617 F2d 396 Seahorse Boat Barge Corporation v. Jacksonville Shipyards Inc
617 F.2d 396
SEAHORSE BOAT & BARGE CORPORATION, Plaintiff-Appellant,
JACKSONVILLE SHIPYARDS, INC., Defendant-Appellee,
Armco Steel Corporation et al., Defendants.
United States Court of Appeals,
May 19, 1980.
J. Walter Ward Jr., New Orleans, La., for plaintiff-appellant.
Terriberry, Carroll, Yancey & Farrell, William E. Wright, Dean A. Sutherland, New Orleans, La., Ulmer, Murchison, Ashby & Ball, Courtney W. Stanton, Jacksonville, Fla., for defendant-appellee.
Appeal from the United States District Court for the Eastern District of Louisiana.
Before GOLDBERG, FRANK M. JOHNSON, Jr., and HATCHETT, Circuit Judges.
In this suit involving the purchase of a boat by a Louisiana resident from a Florida boatbuilder, plaintiffs claimed subject matter jurisdiction under diversity and admiralty jurisdiction. Jacksonville Shipyards was one of four parties named as defendants to the action. The district court granted Jacksonville Shipyards' motion to dismiss the suit as to itself due to lack of personal jurisdiction, but did not certify the question to this Court. See Fed.R.Civ.P. 54(b).

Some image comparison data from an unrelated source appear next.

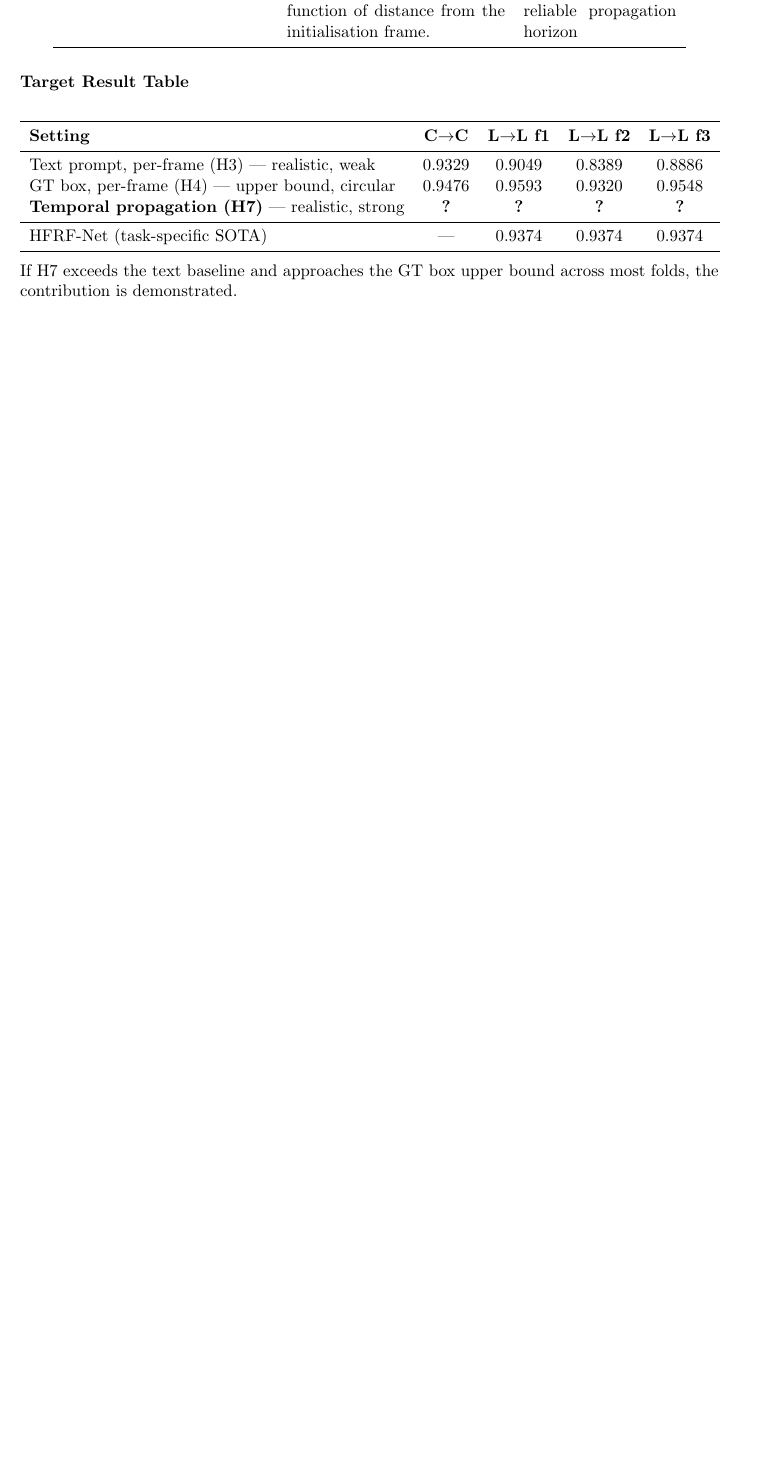
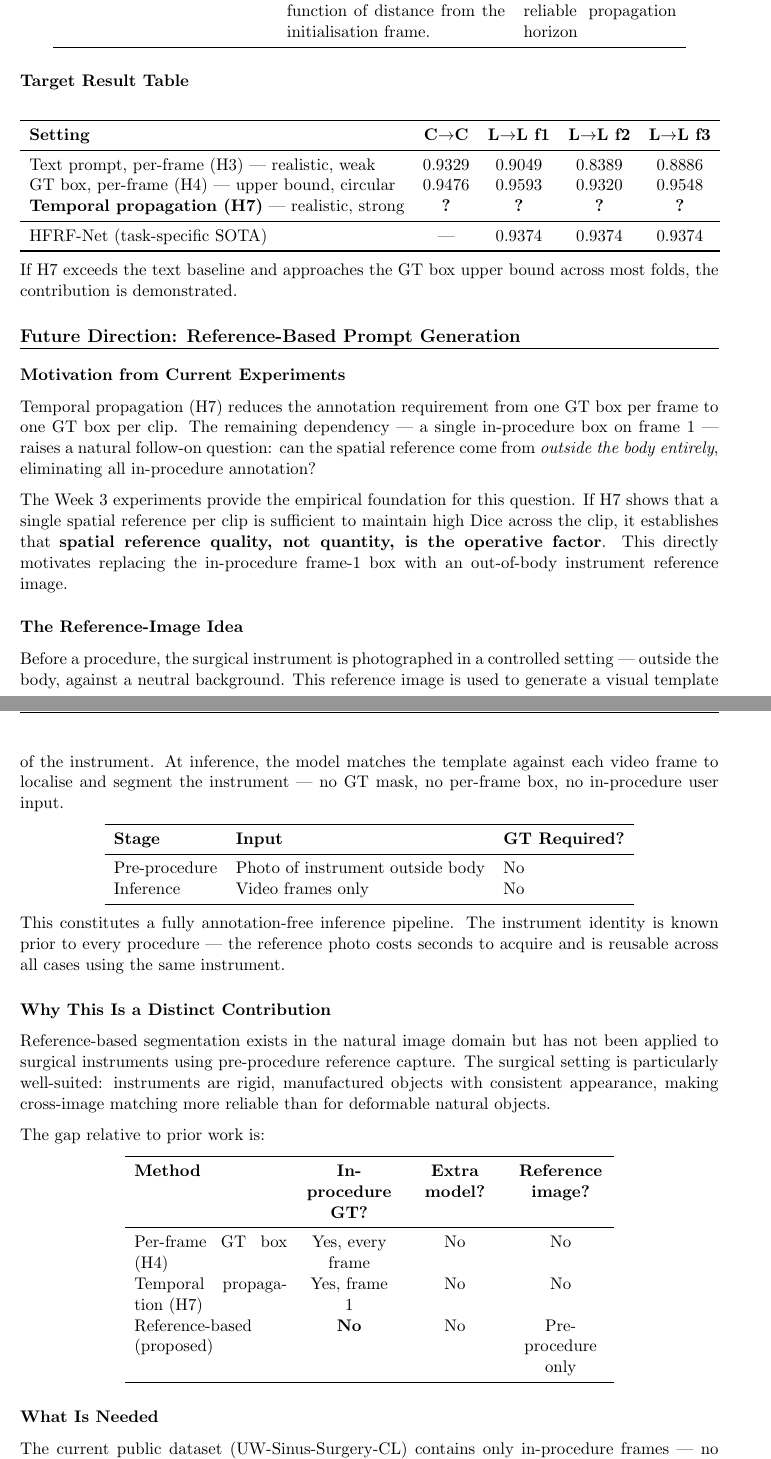
Before and after one commit to skhan61/ess-research, a LaTeX document (report/weeks/week_03.tex): part of page 3 of 4 before the commit and two parts of pages 3 and 4 of 5 after it, the two joined at a grey line, cut so that both start at the same text, the shorter picture padded with empty space. Compiled offline with pdfLaTeX.

Commit message:
Add reference-based future direction to Week 3 report
Co-Authored-By: Claude Sonnet 4.6 <noreply@anthropic.com>

```diff
--- a/report/weeks/week_03.tex
+++ b/report/weeks/week_03.tex
@@ -249,3 +249,72 @@ HFRF-Net (task-specific SOTA)                          & ---    & 0.9374 & 0.937
 across most folds, the contribution is demonstrated.
 
 % ============================================================
+\section{Future Direction: Reference-Based Prompt Generation}
+% ============================================================
+
+\subsection{Motivation from Current Experiments}
+
+Temporal propagation (H7) reduces the annotation requirement from one GT box
+per frame to one GT box per clip.
+The remaining dependency --- a single in-procedure box on frame~1 --- raises
+a natural follow-on question: can the spatial reference come from
+\textit{outside the body entirely}, eliminating all in-procedure annotation?
+
+The Week~3 experiments provide the empirical foundation for this question.
+If H7 shows that a single spatial reference per clip is sufficient to maintain
+high Dice across the clip, it establishes that \textbf{spatial reference
+quality, not quantity, is the operative factor}.
+This directly motivates replacing the in-procedure frame-1 box with an
+out-of-body instrument reference image.
+
+\subsection{The Reference-Image Idea}
+
+Before a procedure, the surgical instrument is photographed in a controlled
+setting --- outside the body, against a neutral background.
+This reference image is used to generate a visual template of the instrument.
+At inference, the model matches the template against each video frame to
+localise and segment the instrument --- no GT mask, no per-frame box,
+no in-procedure user input.
+
+\begin{center}
+\begin{tabular}{lll}
+\toprule
+\textbf{Stage} & \textbf{Input} & \textbf{GT Required?} \\
+\midrule
+Pre-procedure  & Photo of instrument outside body & No \\
+Inference      & Video frames only                & No \\
+\bottomrule
+\end{tabular}
+\end{center}
+
+\noindent This constitutes a fully annotation-free inference pipeline.
+The instrument identity is known prior to every procedure --- the reference
+photo costs seconds to acquire and is reusable across all cases using
+the same instrument.
+
+\subsection{Why This Is a Distinct Contribution}
+
+Reference-based segmentation exists in the natural image domain but has not
+been applied to surgical instruments using pre-procedure reference capture.
+The surgical setting is particularly well-suited: instruments are rigid,
+manufactured objects with consistent appearance, making cross-image matching
+more reliable than for deformable natural objects.
+
+The gap relative to prior work is:
+
+\begin{center}
+\begin{tabular}{p{3.5cm} C{2cm} C{2cm} C{2cm}}
+\toprule
+\textbf{Method} & \textbf{In-procedure GT?} & \textbf{Extra model?} & \textbf{Reference image?} \\
+\midrule
+Per-frame GT box (H4)              & Yes, every frame & No  & No \\
+Temporal propagation (H7)          & Yes, frame 1     & No  & No \\
+Reference-based (proposed)         & \textbf{No}      & No  & Pre-procedure only \\
+\bottomrule
+\end{tabular}
+\end{center}
+
+\subsection{What Is Needed}
+
+The current public dataset (UW-Sinus-Surgery-CL) contains only in-procedure
+frames --- no pre-procedure instrument photos exist.
```
Also changed, not shown: report/pdfs/week_03.pdf, report/weeks/week_03.tex (10 more changed lines).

In a case involving multiple parties, dismissal of one party is not appealable absent a certification by the district court that complies with Federal Rule of Civil Procedure 54(b). See Cason v. Owen, 578 F.2d 572, 574 (5th Cir. 1978). Nor does the dismissal fall within the limited class of interlocutory appeals authorized by 28 U.S.C. § 1292(a)(3) relating to the rights and liabilities of parties in admiralty. See Austracan (U.S.A.), Inc. v. M/V LEMONCORE, 500 F.2d 237, 240-41 (5th Cir. 1974).

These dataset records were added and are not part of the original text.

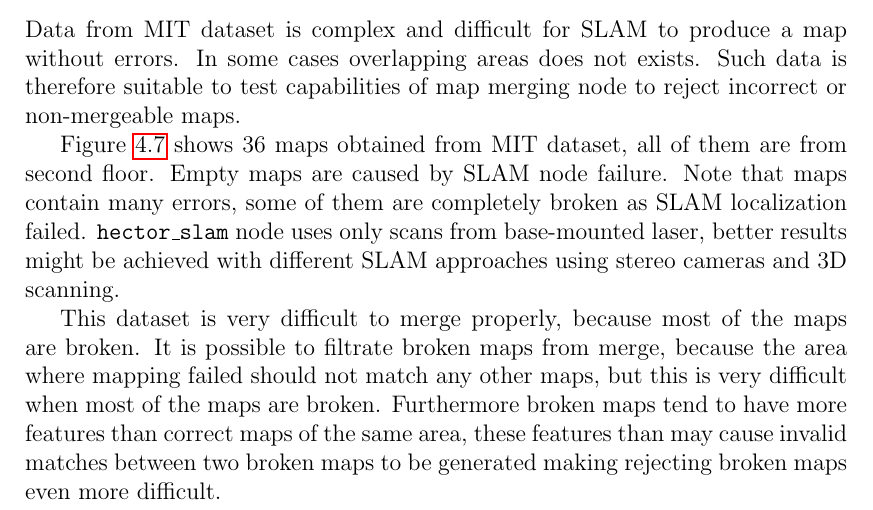
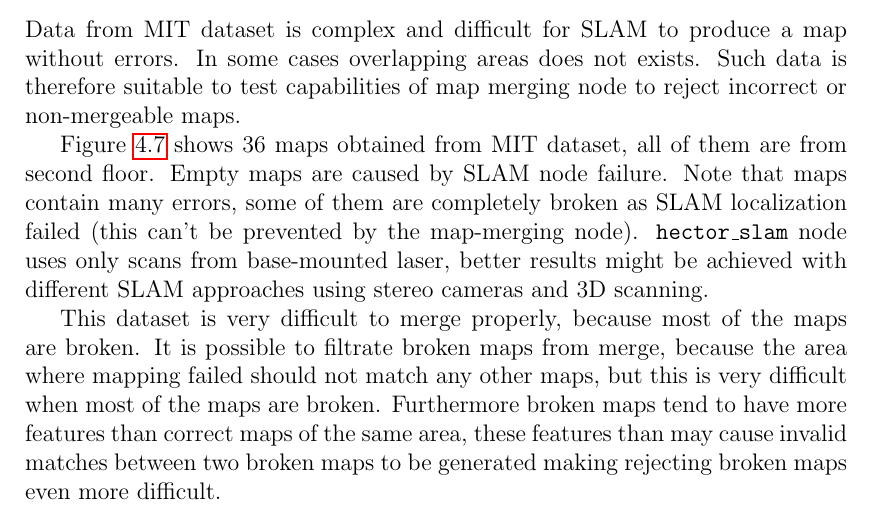
Before and after one commit to hrnr/bachelor-thesis, a LaTeX thesis (tex/thesis.tex, which reads tex/evaluation.tex): part of page 28 of 46, cut so that both start at the same text. Compiled offline with pdfLaTeX.

Commit message:
evaluation: include feedback

```diff
--- a/tex/evaluation.tex
+++ b/tex/evaluation.tex
@@ -124,7 +124,7 @@ Data for this experiment including rosbag with map topics, scene for \gls{VREP}
 
 Data from \gls{MIT} dataset is complex and difficult for \gls{SLAM} to produce a map without errors. In some cases overlapping areas does not exists. Such data is therefore suitable to test capabilities of map merging node to reject incorrect or non-mergeable maps.
 
-Figure~\ref{fig:probability-model-evaluation-montage} shows $36$ maps obtained from \gls{MIT} dataset, all of them are from second floor. Empty maps are caused by \gls{SLAM} node failure. Note that maps contain many errors, some of them are completely broken as \gls{SLAM} localization failed. \texttt{hector\_slam} node uses only scans from base-mounted laser, better results might be achieved with different \gls{SLAM} approaches using stereo cameras and 3D scanning.
+Figure~\ref{fig:probability-model-evaluation-montage} shows $36$ maps obtained from \gls{MIT} dataset, all of them are from second floor. Empty maps are caused by \gls{SLAM} node failure. Note that maps contain many errors, some of them are completely broken as \gls{SLAM} localization failed (this can't be prevented by the map-merging node). \texttt{hector\_slam} node uses only scans from base-mounted laser, better results might be achieved with different \gls{SLAM} approaches using stereo cameras and 3D scanning.
 
 This dataset is very difficult to merge properly, because most of the maps are broken. It is possible to filtrate broken maps from merge, because the area where mapping failed should not match any other maps, but this is very difficult when most of the maps are broken. Furthermore broken maps tend to have more features than correct maps of the same area, these features than may cause invalid matches between two broken maps to be generated making rejecting broken maps even more difficult.
 
```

Therefore, we dismiss Seahorse Boat & Barge Corporation's appeal for lack of jurisdiction.